**Data entries**.
▼

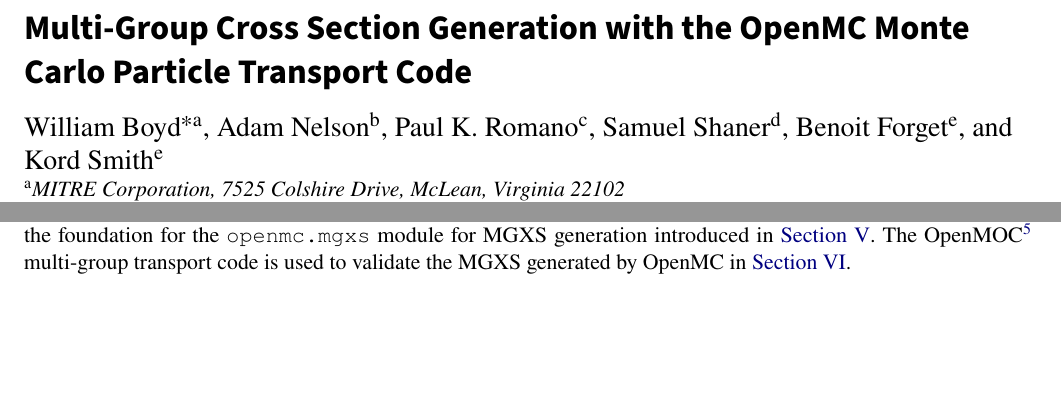
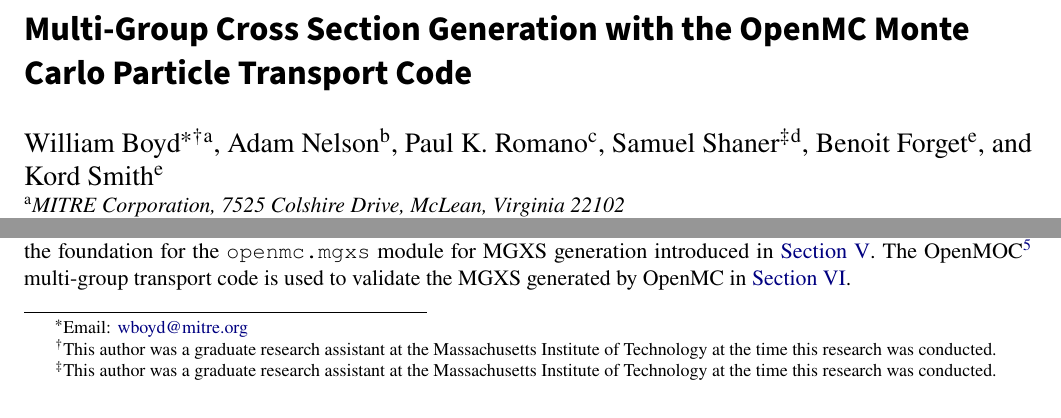
Before and after one commit to wbinventor/OpenMC-MGXS, a LaTeX document (main.tex): two parts of page 1 of 18, joined at a grey line, cut so that both start at the same text, the shorter picture padded with empty space. Compiled offline with pdfLaTeX.

Commit message:
Added footnote for @samuelshaner and mine previous MIT affiliation

```diff
--- a/main.tex
+++ b/main.tex
@@ -54,10 +54,10 @@
 
 \title{Multi-Group Cross Section Generation with the OpenMC Monte Carlo Particle Transport Code}
 
-\author[a]{William Boyd\footnote{Email: \href{mailto:wboyd@mitre.org}{wboyd@mitre.org}}}
+\author[a]{William Boyd\footnote{Email: \href{mailto:wboyd@mitre.org}{wboyd@mitre.org}}\footnote{This author was a graduate research assistant at the Massachusetts Institute of Technology at the time this research was conducted.}}
 \author[b]{Adam Nelson}
 \author[c]{Paul K. Romano}
-\author[d]{Samuel Shaner}
+\author[d]{Samuel Shaner\footnote{This author was a graduate research assistant at the Massachusetts Institute of Technology at the time this research was conducted.}}
 \author[e]{Benoit Forget}
 \author[e]{Kord Smith}
 
```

▲

**Instructions for the task**. In your copy, omit the pictures and restate every line of the data word for word.

**Your solution**.
Before and after one commit to wbinventor/OpenMC-MGXS, a LaTeX document (main.tex): two parts of page 1 of 18, joined at a grey line, cut so that both start at the same text, the shorter picture padded with empty space. Compiled offline with pdfLaTeX.

Commit message:
Added footnote for @samuelshaner and mine previous MIT affiliation

```diff
--- a/main.tex
+++ b/main.tex
@@ -54,10 +54,10 @@
 
 \title{Multi-Group Cross Section Generation with the OpenMC Monte Carlo Particle Transport Code}
 
-\author[a]{William Boyd\footnote{Email: \href{mailto:wboyd@mitre.org}{wboyd@mitre.org}}}
+\author[a]{William Boyd\footnote{Email: \href{mailto:wboyd@mitre.org}{wboyd@mitre.org}}\footnote{This author was a graduate research assistant at the Massachusetts Institute of Technology at the time this research was conducted.}}
 \author[b]{Adam Nelson}
 \author[c]{Paul K. Romano}
-\author[d]{Samuel Shaner}
+\author[d]{Samuel Shaner\footnote{This author was a graduate research assistant at the Massachusetts Institute of Technology at the time this research was conducted.}}
 \author[e]{Benoit Forget}
 \author[e]{Kord Smith}
 
```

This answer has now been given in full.